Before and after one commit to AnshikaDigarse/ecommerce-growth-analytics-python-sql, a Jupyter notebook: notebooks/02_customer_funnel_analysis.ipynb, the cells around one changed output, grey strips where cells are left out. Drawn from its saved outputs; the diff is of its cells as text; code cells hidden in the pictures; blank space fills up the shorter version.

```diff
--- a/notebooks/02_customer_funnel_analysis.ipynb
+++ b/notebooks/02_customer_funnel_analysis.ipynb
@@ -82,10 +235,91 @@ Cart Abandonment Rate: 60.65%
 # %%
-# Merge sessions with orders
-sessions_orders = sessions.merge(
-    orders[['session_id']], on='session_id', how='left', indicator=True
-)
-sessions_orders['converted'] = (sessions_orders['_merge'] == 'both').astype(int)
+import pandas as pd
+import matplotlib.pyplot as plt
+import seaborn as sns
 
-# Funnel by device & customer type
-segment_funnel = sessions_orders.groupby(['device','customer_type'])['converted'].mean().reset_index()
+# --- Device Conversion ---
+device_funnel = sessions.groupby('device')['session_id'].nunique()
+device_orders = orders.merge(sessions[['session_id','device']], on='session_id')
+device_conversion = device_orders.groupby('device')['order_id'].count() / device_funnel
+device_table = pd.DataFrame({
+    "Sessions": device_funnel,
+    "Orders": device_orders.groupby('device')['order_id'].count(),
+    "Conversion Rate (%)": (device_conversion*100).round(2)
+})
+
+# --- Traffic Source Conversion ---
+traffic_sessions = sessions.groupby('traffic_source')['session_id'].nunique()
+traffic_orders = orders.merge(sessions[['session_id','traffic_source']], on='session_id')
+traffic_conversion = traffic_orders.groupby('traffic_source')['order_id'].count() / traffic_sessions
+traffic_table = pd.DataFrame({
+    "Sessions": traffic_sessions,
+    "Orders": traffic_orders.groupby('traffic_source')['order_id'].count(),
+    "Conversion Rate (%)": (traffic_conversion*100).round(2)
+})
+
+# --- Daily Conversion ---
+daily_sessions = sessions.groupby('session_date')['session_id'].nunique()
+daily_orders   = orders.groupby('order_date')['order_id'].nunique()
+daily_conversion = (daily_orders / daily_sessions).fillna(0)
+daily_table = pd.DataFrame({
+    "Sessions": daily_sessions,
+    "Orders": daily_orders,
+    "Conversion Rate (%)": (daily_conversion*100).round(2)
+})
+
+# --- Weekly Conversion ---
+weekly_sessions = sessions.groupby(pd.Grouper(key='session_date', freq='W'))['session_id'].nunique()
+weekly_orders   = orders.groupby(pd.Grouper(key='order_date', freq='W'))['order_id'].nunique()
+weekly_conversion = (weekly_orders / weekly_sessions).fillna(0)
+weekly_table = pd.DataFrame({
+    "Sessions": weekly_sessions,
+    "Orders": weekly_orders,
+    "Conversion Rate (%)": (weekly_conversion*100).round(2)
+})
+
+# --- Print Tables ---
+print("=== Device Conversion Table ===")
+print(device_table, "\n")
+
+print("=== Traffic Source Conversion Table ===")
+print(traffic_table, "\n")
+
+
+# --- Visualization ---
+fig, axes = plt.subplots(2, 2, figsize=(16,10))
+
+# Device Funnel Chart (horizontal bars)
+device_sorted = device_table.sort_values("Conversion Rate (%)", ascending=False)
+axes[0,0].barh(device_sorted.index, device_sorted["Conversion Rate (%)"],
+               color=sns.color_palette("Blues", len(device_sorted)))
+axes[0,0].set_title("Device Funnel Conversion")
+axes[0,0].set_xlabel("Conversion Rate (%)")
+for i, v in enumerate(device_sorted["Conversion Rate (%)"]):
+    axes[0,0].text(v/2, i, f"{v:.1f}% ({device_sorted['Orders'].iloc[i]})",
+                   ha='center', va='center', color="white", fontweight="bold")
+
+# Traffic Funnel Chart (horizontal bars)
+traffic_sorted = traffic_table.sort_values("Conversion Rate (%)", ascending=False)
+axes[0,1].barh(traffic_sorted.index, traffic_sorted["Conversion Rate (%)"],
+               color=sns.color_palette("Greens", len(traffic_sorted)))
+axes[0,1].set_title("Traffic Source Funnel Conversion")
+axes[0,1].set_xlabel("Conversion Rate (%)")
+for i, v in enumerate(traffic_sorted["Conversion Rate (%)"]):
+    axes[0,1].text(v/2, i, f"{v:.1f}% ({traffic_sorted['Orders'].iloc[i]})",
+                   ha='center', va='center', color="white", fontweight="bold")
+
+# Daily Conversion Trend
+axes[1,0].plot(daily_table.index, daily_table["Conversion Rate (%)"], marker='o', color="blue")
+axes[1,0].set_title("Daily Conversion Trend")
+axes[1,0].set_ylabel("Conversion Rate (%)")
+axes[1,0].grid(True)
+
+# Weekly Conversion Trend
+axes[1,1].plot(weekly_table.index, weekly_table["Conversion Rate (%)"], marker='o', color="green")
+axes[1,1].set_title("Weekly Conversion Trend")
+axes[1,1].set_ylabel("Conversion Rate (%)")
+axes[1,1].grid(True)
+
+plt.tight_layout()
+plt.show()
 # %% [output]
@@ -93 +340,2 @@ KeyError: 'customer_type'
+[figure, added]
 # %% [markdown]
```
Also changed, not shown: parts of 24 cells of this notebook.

━━━━━━━━

### Your assignment
Would you write the material out again, exactly as given above?

### Expected answer
Before and after one commit to AnshikaDigarse/ecommerce-growth-analytics-python-sql, a Jupyter notebook: notebooks/02_customer_funnel_analysis.ipynb, the cells around one changed output, grey strips where cells are left out. Drawn from its saved outputs; the diff is of its cells as text; code cells hidden in the pictures; blank space fills up the shorter version.

```diff
--- a/notebooks/02_customer_funnel_analysis.ipynb
+++ b/notebooks/02_customer_funnel_analysis.ipynb
@@ -82,10 +235,91 @@ Cart Abandonment Rate: 60.65%
 # %%
-# Merge sessions with orders
-sessions_orders = sessions.merge(
-    orders[['session_id']], on='session_id', how='left', indicator=True
-)
-sessions_orders['converted'] = (sessions_orders['_merge'] == 'both').astype(int)
+import pandas as pd
+import matplotlib.pyplot as plt
+import seaborn as sns
 
-# Funnel by device & customer type
-segment_funnel = sessions_orders.groupby(['device','customer_type'])['converted'].mean().reset_index()
+# --- Device Conversion ---
+device_funnel = sessions.groupby('device')['session_id'].nunique()
+device_orders = orders.merge(sessions[['session_id','device']], on='session_id')
+device_conversion = device_orders.groupby('device')['order_id'].count() / device_funnel
+device_table = pd.DataFrame({
+    "Sessions": device_funnel,
+    "Orders": device_orders.groupby('device')['order_id'].count(),
+    "Conversion Rate (%)": (device_conversion*100).round(2)
+})
+
+# --- Traffic Source Conversion ---
+traffic_sessions = sessions.groupby('traffic_source')['session_id'].nunique()
+traffic_orders = orders.merge(sessions[['session_id','traffic_source']], on='session_id')
+traffic_conversion = traffic_orders.groupby('traffic_source')['order_id'].count() / traffic_sessions
+traffic_table = pd.DataFrame({
+    "Sessions": traffic_sessions,
+    "Orders": traffic_orders.groupby('traffic_source')['order_id'].count(),
+    "Conversion Rate (%)": (traffic_conversion*100).round(2)
+})
+
+# --- Daily Conversion ---
+daily_sessions = sessions.groupby('session_date')['session_id'].nunique()
+daily_orders   = orders.groupby('order_date')['order_id'].nunique()
+daily_conversion = (daily_orders / daily_sessions).fillna(0)
+daily_table = pd.DataFrame({
+    "Sessions": daily_sessions,
+    "Orders": daily_orders,
+    "Conversion Rate (%)": (daily_conversion*100).round(2)
+})
+
+# --- Weekly Conversion ---
+weekly_sessions = sessions.groupby(pd.Grouper(key='session_date', freq='W'))['session_id'].nunique()
+weekly_orders   = orders.groupby(pd.Grouper(key='order_date', freq='W'))['order_id'].nunique()
+weekly_conversion = (weekly_orders / weekly_sessions).fillna(0)
+weekly_table = pd.DataFrame({
+    "Sessions": weekly_sessions,
+    "Orders": weekly_orders,
+    "Conversion Rate (%)": (weekly_conversion*100).round(2)
+})
+
+# --- Print Tables ---
+print("=== Device Conversion Table ===")
+print(device_table, "\n")
+
+print("=== Traffic Source Conversion Table ===")
+print(traffic_table, "\n")
+
+
+# --- Visualization ---
+fig, axes = plt.subplots(2, 2, figsize=(16,10))
+
+# Device Funnel Chart (horizontal bars)
+device_sorted = device_table.sort_values("Conversion Rate (%)", ascending=False)
+axes[0,0].barh(device_sorted.index, device_sorted["Conversion Rate (%)"],
+               color=sns.color_palette("Blues", len(device_sorted)))
+axes[0,0].set_title("Device Funnel Conversion")
+axes[0,0].set_xlabel("Conversion Rate (%)")
+for i, v in enumerate(device_sorted["Conversion Rate (%)"]):
+    axes[0,0].text(v/2, i, f"{v:.1f}% ({device_sorted['Orders'].iloc[i]})",
+                   ha='center', va='center', color="white", fontweight="bold")
+
+# Traffic Funnel Chart (horizontal bars)
+traffic_sorted = traffic_table.sort_values("Conversion Rate (%)", ascending=False)
+axes[0,1].barh(traffic_sorted.index, traffic_sorted["Conversion Rate (%)"],
+               color=sns.color_palette("Greens", len(traffic_sorted)))
+axes[0,1].set_title("Traffic Source Funnel Conversion")
+axes[0,1].set_xlabel("Conversion Rate (%)")
+for i, v in enumerate(traffic_sorted["Conversion Rate (%)"]):
+    axes[0,1].text(v/2, i, f"{v:.1f}% ({traffic_sorted['Orders'].iloc[i]})",
+                   ha='center', va='center', color="white", fontweight="bold")
+
+# Daily Conversion Trend
+axes[1,0].plot(daily_table.index, daily_table["Conversion Rate (%)"], marker='o', color="blue")
+axes[1,0].set_title("Daily Conversion Trend")
+axes[1,0].set_ylabel("Conversion Rate (%)")
+axes[1,0].grid(True)
+
+# Weekly Conversion Trend
+axes[1,1].plot(weekly_table.index, weekly_table["Conversion Rate (%)"], marker='o', color="green")
+axes[1,1].set_title("Weekly Conversion Trend")
+axes[1,1].set_ylabel("Conversion Rate (%)")
+axes[1,1].grid(True)
+
+plt.tight_layout()
+plt.show()
 # %% [output]
@@ -93 +340,2 @@ KeyError: 'customer_type'
+[figure, added]
 # %% [markdown]
```
Also changed, not shown: parts of 24 cells of this notebook.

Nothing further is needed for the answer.